By Dr Shailendra B Singh and Dr Amanda H A Watson

This piece is the third in a series that addresses media freedom in Papua New Guinea.

In this part, the authors compare a media law that was in place in Fiji for years with a proposed media policy in PNG this year.

Fiji’s media law

Soon after a coup in Fiji in 2006, the Fijian media sector faced a number of restrictions. At times, there were military censors in newsrooms. The punitive Fiji Media Industry Development Decree (later transformed to ‘Act’) was introduced in 2010.

The law was in place in Fiji for nearly 13 years but was repealed by the newly-elected government in a parliamentary vote on 6 April this year. Before it was repealed, Fiji’s media act loomed over the media sector like a guillotine, threatening substantial financial penalties and gaol terms for those in breach.

Media freedom in PNG

Papua New Guinea has had a resilient democracy since 1975. The country’s home-grown constitution has been upheld and maintained. Media freedom is enshrined in the PNG constitution and there has been relative media freedom for decades.

As was explained in an earlier piece in this series, the Minister for Information and Communication Technology Hon. Timothy Masiu, MP is considering introducing a media policy in PNG for the first time.

Similarities between Fiji’s recent law and a proposed PNG media policy

There are a number of similarities between the restrictive law that was in place for more than a decade in Fiji and the first draft of a proposed media development policy released in PNG in February this year. Four similarities will be discussed here.

Firstly, the draft of the PNG media policy that came out in February suggested that the Media Council of Papua New Guinea would become a legislated body with regulatory responsibilities.

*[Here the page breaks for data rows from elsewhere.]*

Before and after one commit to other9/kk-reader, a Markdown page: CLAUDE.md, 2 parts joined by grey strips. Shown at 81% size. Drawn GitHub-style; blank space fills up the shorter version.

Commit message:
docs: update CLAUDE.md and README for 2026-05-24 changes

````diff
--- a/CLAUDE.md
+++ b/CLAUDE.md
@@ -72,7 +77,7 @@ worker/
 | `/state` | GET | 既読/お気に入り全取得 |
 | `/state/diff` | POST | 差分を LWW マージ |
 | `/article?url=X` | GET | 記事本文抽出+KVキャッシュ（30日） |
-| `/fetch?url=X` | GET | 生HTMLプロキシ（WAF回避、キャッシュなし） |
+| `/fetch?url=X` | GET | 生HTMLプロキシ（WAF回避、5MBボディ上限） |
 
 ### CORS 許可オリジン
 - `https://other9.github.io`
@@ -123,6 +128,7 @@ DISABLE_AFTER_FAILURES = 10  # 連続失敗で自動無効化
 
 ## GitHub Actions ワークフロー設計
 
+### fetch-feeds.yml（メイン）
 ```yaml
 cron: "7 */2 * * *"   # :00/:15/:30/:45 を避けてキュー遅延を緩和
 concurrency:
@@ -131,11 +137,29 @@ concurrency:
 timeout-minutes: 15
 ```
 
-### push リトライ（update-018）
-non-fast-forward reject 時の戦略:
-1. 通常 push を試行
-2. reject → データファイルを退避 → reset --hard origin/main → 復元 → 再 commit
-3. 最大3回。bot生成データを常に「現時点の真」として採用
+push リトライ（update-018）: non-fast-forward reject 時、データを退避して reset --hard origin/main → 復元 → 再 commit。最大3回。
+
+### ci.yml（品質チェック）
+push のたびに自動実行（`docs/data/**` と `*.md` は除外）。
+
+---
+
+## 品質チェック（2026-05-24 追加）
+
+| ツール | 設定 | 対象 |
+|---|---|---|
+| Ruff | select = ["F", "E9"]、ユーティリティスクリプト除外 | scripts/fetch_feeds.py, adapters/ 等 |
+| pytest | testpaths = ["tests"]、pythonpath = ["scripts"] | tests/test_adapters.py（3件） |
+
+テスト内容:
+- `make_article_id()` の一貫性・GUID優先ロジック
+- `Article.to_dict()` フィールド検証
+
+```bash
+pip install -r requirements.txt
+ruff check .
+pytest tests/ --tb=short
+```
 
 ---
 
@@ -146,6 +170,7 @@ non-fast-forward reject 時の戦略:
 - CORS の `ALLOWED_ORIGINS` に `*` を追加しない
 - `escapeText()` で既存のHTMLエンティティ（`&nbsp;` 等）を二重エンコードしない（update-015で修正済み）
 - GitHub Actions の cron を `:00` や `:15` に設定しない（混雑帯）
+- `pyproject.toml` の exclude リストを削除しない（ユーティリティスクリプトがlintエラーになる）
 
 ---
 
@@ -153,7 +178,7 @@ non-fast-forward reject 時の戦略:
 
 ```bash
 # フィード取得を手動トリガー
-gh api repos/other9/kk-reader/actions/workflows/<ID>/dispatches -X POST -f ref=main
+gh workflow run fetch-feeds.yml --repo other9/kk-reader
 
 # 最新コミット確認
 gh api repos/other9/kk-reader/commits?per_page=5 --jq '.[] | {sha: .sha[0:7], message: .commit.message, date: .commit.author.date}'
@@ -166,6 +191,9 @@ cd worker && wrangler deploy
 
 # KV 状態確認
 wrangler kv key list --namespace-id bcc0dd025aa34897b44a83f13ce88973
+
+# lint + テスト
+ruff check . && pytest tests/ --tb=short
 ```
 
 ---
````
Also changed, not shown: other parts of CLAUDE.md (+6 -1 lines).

This has parallels with Fiji’s Media Industry Development Authority, which was constituted by the relevant minister.

Secondly, like the proposed PNG policy, Fiji’s policy was framed as a means to professionalise journalism. However, in Fiji, the policy had a chilling effect on journalists. An independent report on the Fiji media law found that, once the law came in, journalists feared retribution for critical reporting and so they tended to be cautious in their work.

There are concerns amongst media outlets, informed experts, non-government organisations and members of civil society that the proposed law may have a similar impact in PNG.

Thirdly, there was a short timeframe for consultation when the policies were initially proposed. In Fiji’s case, the timeframe was much shorter, with the media and interested others given just two and a half hours to provide feedback on a complex, 50-page draft media decree that eventually became law.

Fourthly, both mention training of journalists, but the Fiji authority was fairly inactive in this regard.

What PNG can learn from Fiji

Experiences from Fiji indicate that PNG should tread carefully with any new media legislation that brings in government control. The impact of the Fiji media act after more than a decade was aptly summed up in the 2022 Reporters Without Borders World Press Freedom Index.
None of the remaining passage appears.